__TASK PROMPT__
No pictures in the copy. Write out the listing below exactly.

BEGIN DATA EXTRACTS

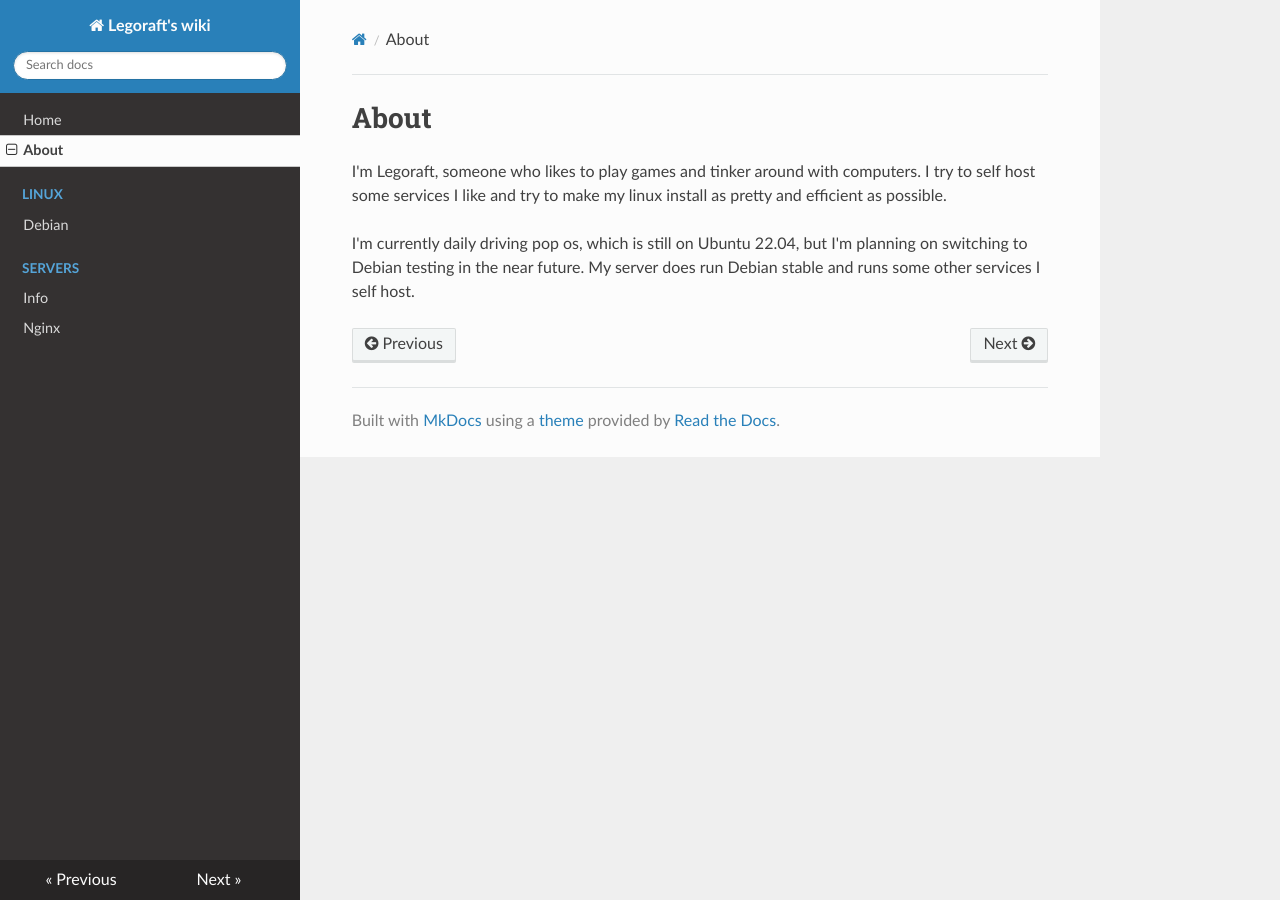
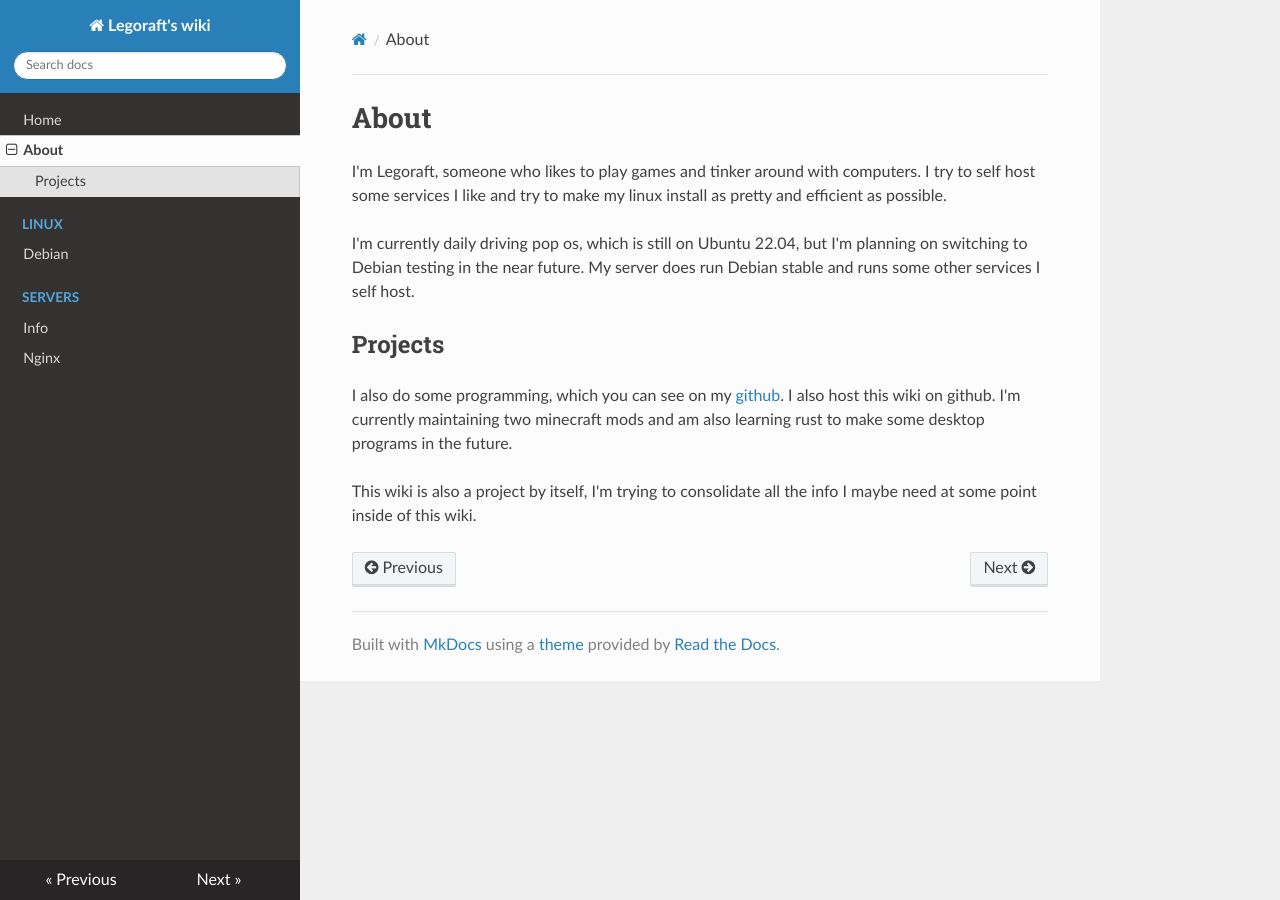
Before and after one commit to legoraft/wiki, an MkDocs documentation site: the page built from docs/about.md, in a window 1280 px wide. Built offline with MkDocs 1.6.1, drawn with Linux system fonts in a browser that asks for light colours; nearby versions of some CDN libraries.

Commit message:
Expanded about page

```diff
--- a/docs/about.md
+++ b/docs/about.md
@@ -3,3 +3,9 @@
 I'm Legoraft, someone who likes to play games and tinker around with computers. I try to self host some services I like and try to make my linux install as pretty and efficient as possible.
 
 I'm currently daily driving pop os, which is still on Ubuntu 22.04, but I'm planning on switching to Debian testing in the near future. My server does run Debian stable and runs some other services I self host.
+
+## Projects
+
+I also do some programming, which you can see on my [github](https://github.com/legoraft). I also host this wiki on github. I'm currently maintaining two minecraft mods and am also learning rust to make some desktop programs in the future.
+
+This wiki is also a project by itself, I'm trying to consolidate all the info I maybe need at some point inside of this wiki.
```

END DATA EXTRACTS

__SOLUTION BELOW__
Before and after one commit to legoraft/wiki, an MkDocs documentation site: the page built from docs/about.md, in a window 1280 px wide. Built offline with MkDocs 1.6.1, drawn with Linux system fonts in a browser that asks for light colours; nearby versions of some CDN libraries.

Commit message:
Expanded about page

```diff
--- a/docs/about.md
+++ b/docs/about.md
@@ -3,3 +3,9 @@
 I'm Legoraft, someone who likes to play games and tinker around with computers. I try to self host some services I like and try to make my linux install as pretty and efficient as possible.
 
 I'm currently daily driving pop os, which is still on Ubuntu 22.04, but I'm planning on switching to Debian testing in the near future. My server does run Debian stable and runs some other services I self host.
+
+## Projects
+
+I also do some programming, which you can see on my [github](https://github.com/legoraft). I also host this wiki on github. I'm currently maintaining two minecraft mods and am also learning rust to make some desktop programs in the future.
+
+This wiki is also a project by itself, I'm trying to consolidate all the info I maybe need at some point inside of this wiki.
```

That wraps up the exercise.